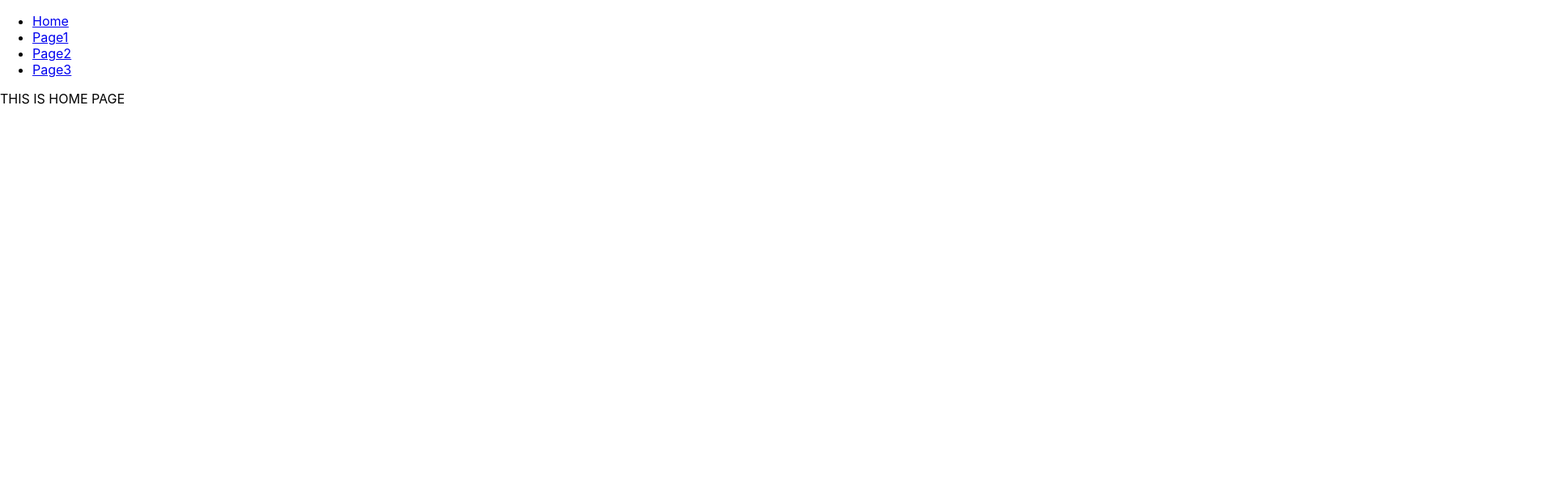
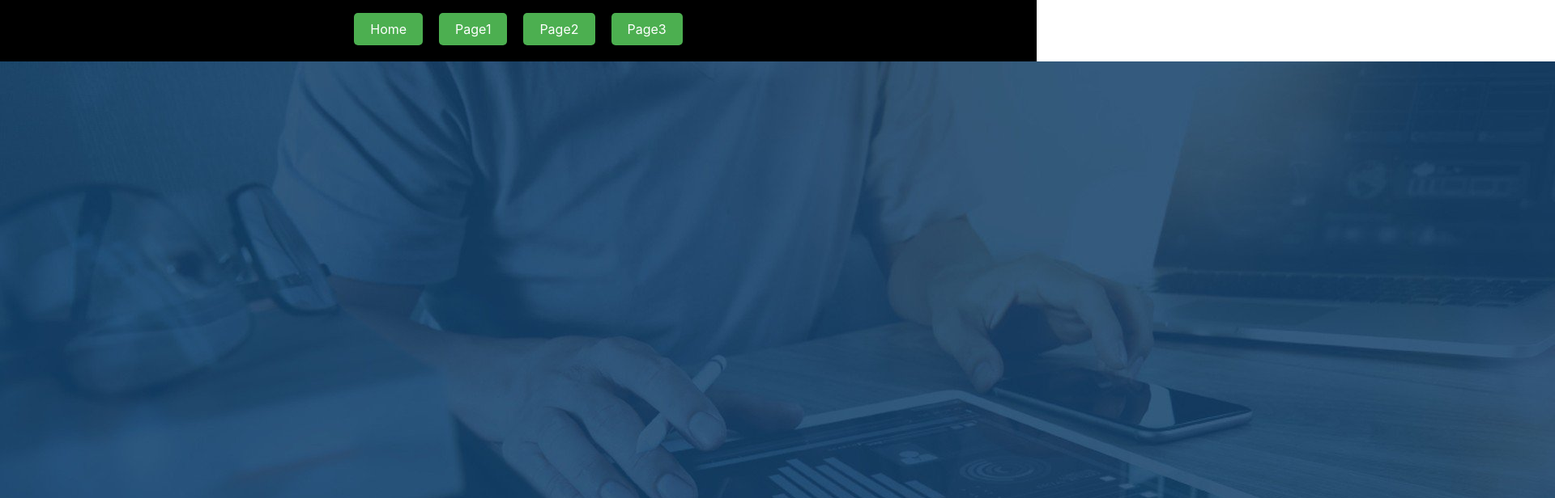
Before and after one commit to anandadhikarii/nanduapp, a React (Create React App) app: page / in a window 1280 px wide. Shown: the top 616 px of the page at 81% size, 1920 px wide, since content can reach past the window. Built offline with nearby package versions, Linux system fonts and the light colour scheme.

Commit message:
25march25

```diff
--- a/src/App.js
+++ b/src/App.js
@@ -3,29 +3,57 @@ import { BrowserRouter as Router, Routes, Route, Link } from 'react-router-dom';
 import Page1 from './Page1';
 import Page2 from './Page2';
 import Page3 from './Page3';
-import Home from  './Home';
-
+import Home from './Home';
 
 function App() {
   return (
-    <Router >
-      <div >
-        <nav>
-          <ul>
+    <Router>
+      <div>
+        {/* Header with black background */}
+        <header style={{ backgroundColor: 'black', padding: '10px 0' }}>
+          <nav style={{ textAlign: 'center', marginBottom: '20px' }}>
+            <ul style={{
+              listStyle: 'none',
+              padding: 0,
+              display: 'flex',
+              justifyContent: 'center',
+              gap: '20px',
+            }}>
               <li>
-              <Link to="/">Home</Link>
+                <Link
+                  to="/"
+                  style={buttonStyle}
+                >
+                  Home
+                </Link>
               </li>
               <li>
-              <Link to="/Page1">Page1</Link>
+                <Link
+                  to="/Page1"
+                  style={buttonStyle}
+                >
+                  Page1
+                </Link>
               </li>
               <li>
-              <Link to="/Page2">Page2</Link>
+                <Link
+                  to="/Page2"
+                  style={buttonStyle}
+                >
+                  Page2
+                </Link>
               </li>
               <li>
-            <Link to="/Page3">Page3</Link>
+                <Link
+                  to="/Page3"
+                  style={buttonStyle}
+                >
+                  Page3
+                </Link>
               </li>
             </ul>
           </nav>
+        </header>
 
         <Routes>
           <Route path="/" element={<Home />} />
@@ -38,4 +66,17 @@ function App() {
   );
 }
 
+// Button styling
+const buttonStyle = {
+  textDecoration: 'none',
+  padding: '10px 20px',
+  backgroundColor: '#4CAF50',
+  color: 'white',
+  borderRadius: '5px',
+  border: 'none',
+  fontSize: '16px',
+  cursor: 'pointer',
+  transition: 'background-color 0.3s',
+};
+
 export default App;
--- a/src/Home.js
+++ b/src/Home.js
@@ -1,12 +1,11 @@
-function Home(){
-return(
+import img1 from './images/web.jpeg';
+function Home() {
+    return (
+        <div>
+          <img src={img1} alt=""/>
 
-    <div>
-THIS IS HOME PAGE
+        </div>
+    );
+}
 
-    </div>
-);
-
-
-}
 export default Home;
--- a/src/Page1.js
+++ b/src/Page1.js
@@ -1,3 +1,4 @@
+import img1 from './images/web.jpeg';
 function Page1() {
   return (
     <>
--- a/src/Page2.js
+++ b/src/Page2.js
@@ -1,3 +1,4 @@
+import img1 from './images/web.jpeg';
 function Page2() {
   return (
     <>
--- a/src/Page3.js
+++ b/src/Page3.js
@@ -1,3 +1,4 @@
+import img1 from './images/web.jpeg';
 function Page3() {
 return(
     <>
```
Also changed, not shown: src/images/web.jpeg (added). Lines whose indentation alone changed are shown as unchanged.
--
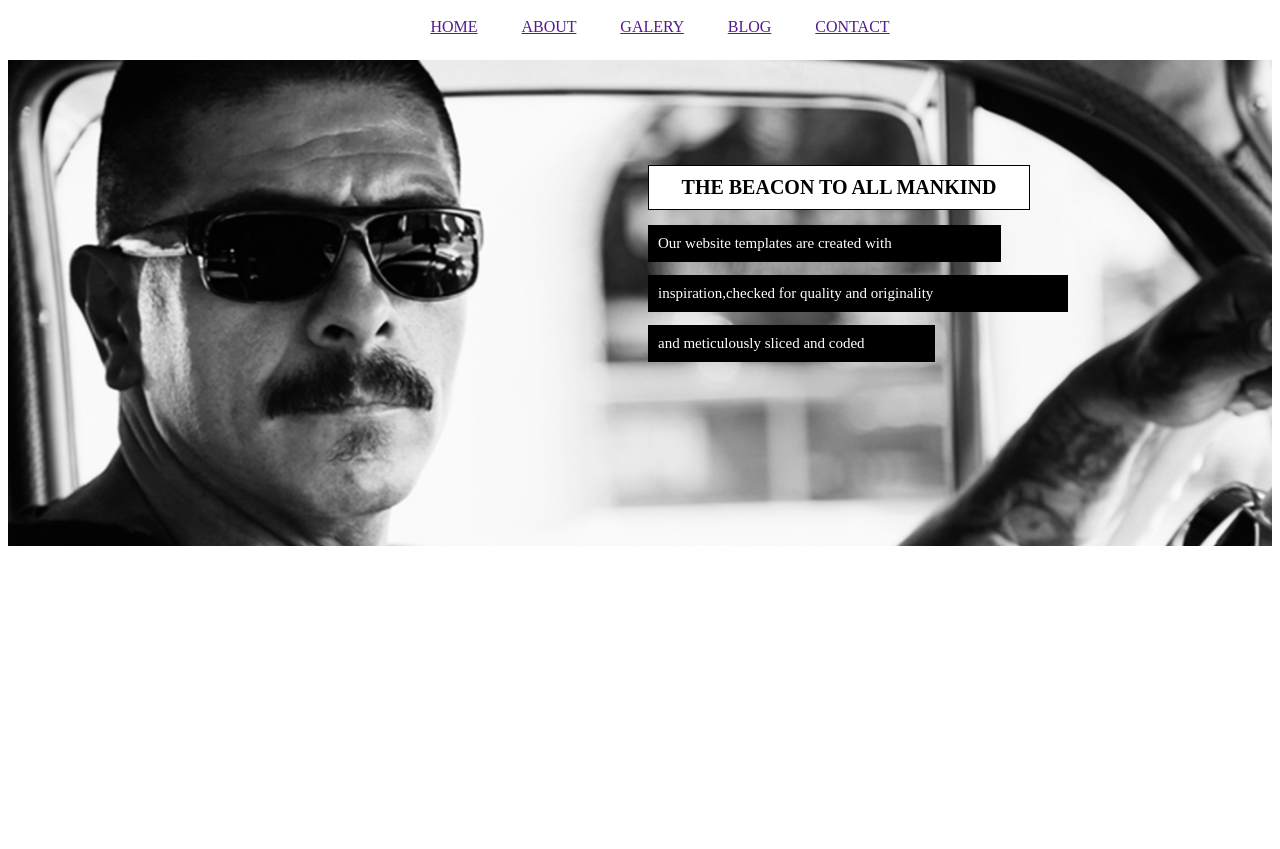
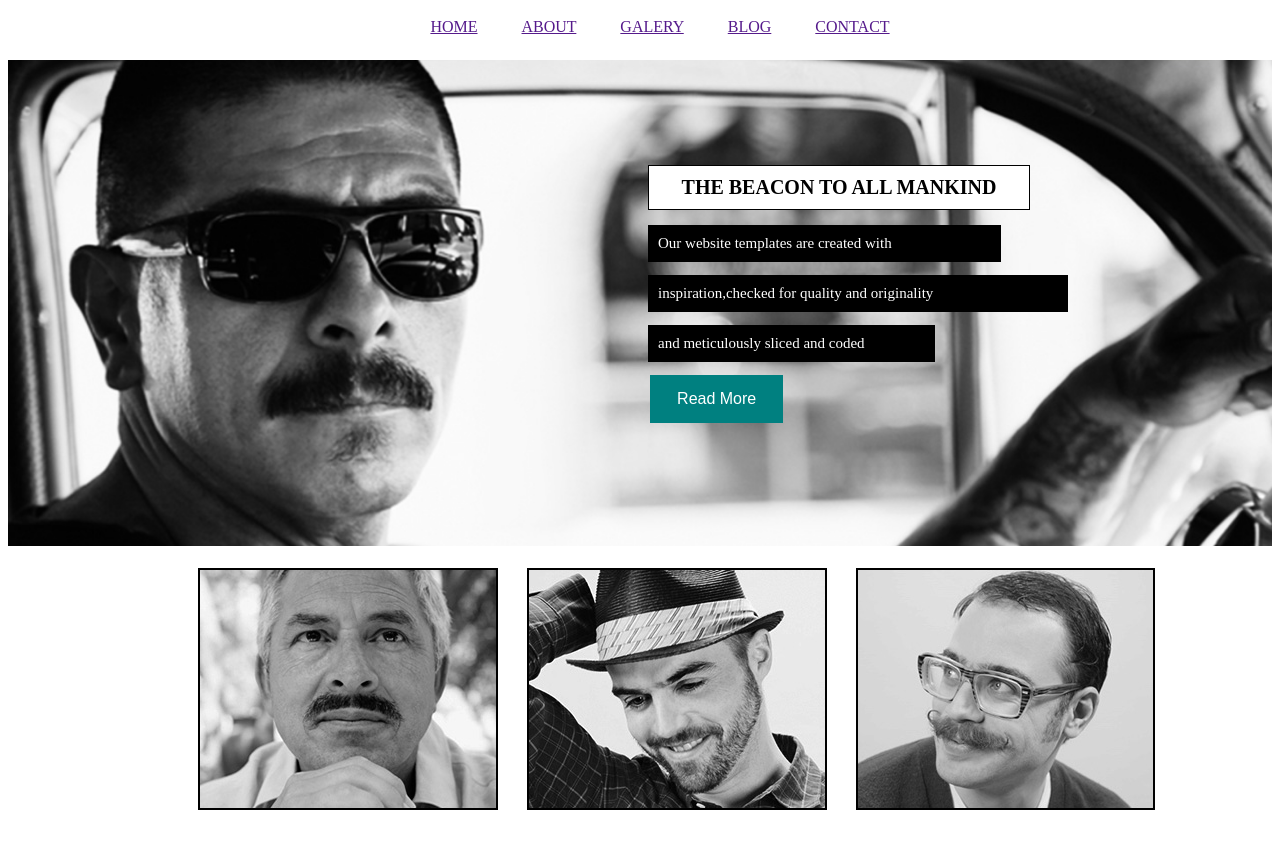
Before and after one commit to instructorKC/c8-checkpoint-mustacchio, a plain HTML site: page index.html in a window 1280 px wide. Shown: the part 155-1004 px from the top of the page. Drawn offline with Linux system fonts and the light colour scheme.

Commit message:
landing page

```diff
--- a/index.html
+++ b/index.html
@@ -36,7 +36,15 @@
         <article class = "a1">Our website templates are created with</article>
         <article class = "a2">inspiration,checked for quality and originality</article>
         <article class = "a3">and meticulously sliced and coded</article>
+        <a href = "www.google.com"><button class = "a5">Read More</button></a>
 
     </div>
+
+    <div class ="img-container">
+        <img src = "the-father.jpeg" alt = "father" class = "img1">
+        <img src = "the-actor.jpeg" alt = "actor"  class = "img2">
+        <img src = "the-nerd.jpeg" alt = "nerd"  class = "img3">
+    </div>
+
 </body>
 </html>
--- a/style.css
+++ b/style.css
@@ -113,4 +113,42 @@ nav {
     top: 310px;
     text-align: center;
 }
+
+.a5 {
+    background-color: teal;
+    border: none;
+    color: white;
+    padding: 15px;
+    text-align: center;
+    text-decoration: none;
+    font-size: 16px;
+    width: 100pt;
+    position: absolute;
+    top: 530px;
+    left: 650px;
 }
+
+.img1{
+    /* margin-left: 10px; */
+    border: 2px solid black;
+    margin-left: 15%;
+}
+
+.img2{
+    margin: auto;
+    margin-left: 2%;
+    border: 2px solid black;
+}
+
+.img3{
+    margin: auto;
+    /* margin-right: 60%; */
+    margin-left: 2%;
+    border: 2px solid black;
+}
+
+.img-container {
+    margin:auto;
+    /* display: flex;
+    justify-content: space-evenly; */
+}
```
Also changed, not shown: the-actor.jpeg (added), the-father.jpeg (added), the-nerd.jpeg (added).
---
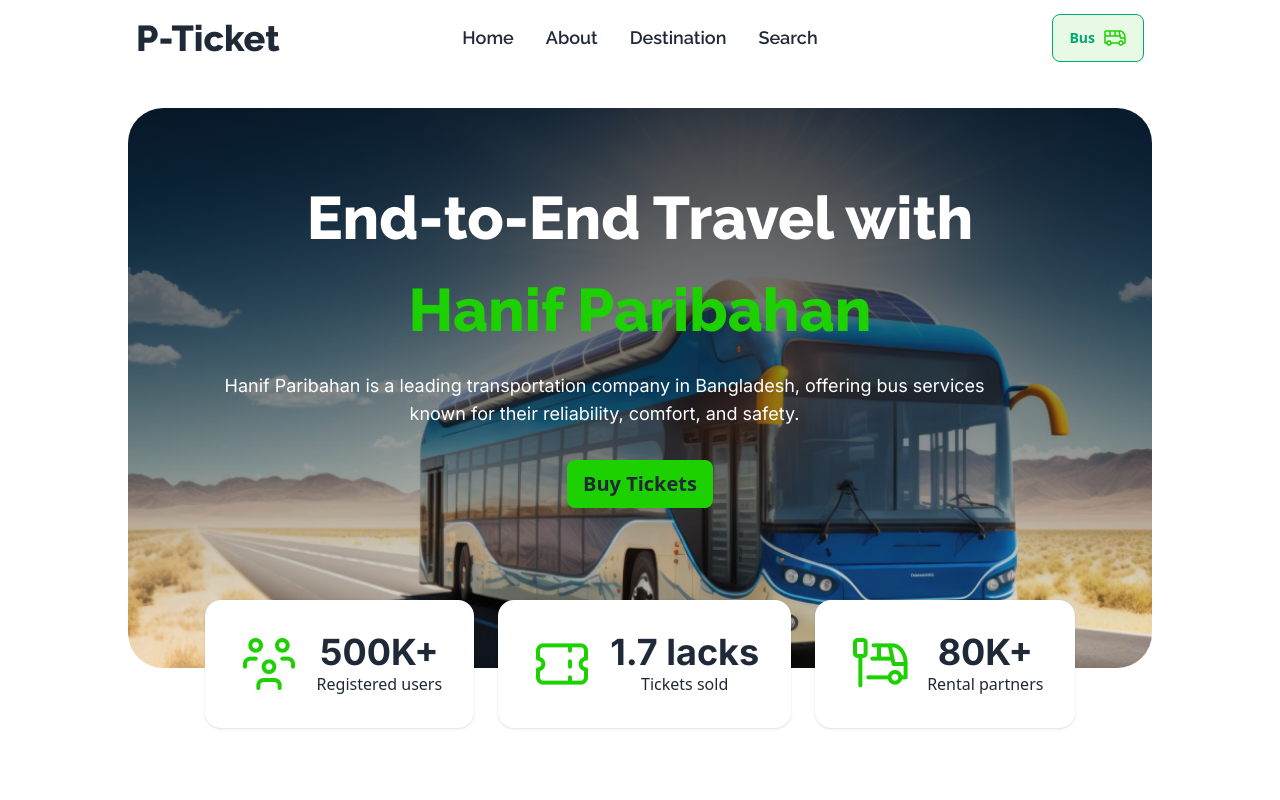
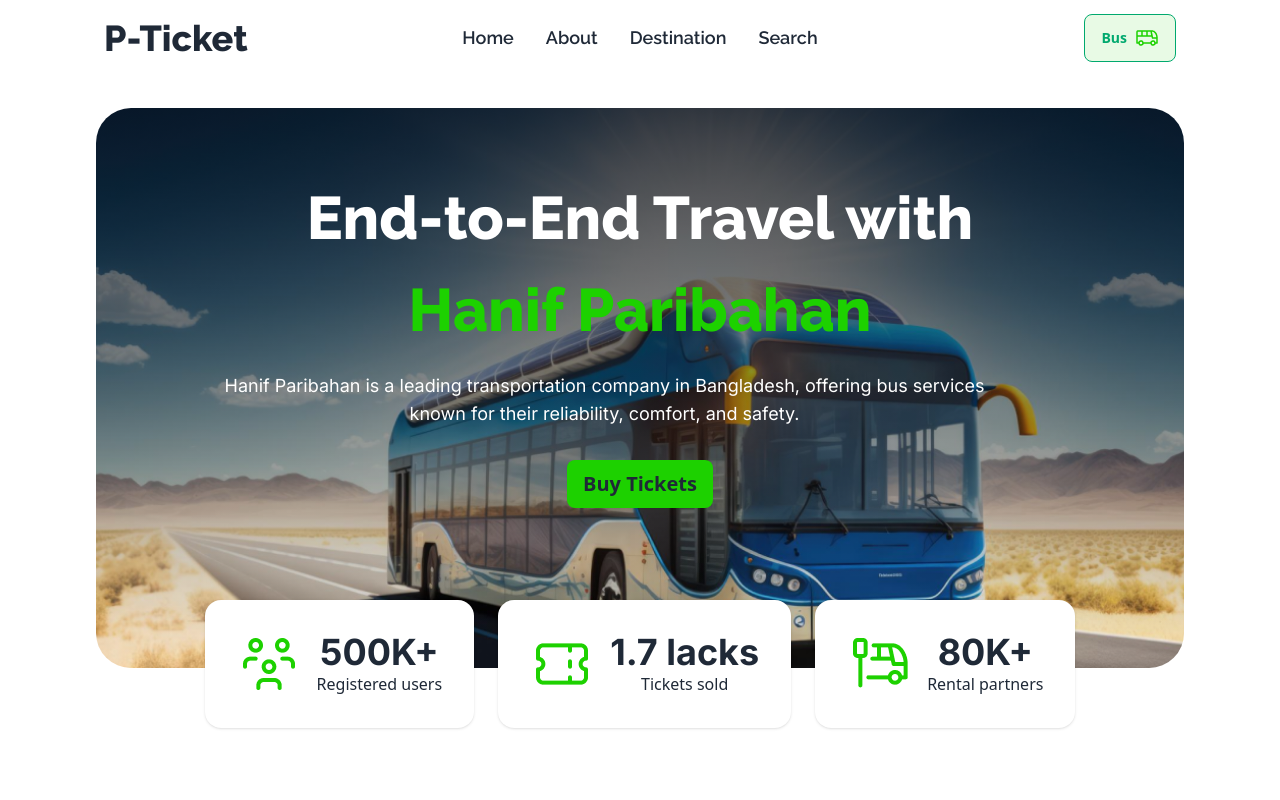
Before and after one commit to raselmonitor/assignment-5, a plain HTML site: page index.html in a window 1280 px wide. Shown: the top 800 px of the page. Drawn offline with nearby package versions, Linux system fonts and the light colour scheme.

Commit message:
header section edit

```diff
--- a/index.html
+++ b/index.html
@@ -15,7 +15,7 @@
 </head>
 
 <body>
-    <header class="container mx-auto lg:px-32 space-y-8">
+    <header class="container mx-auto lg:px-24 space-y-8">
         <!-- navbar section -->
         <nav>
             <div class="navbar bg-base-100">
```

*Assignment:*
I need each line from the listing where the word "nearby" occurs.

*Exercise answer:*
Before and after one commit to anandadhikarii/nanduapp, a React (Create React App) app: page / in a window 1280 px wide. Shown: the top 616 px of the page at 81% size, 1920 px wide, since content can reach past the window. Built offline with nearby package versions, Linux system fonts and the light colour scheme.
Before and after one commit to raselmonitor/assignment-5, a plain HTML site: page index.html in a window 1280 px wide. Shown: the top 800 px of the page. Drawn offline with nearby package versions, Linux system fonts and the light colour scheme.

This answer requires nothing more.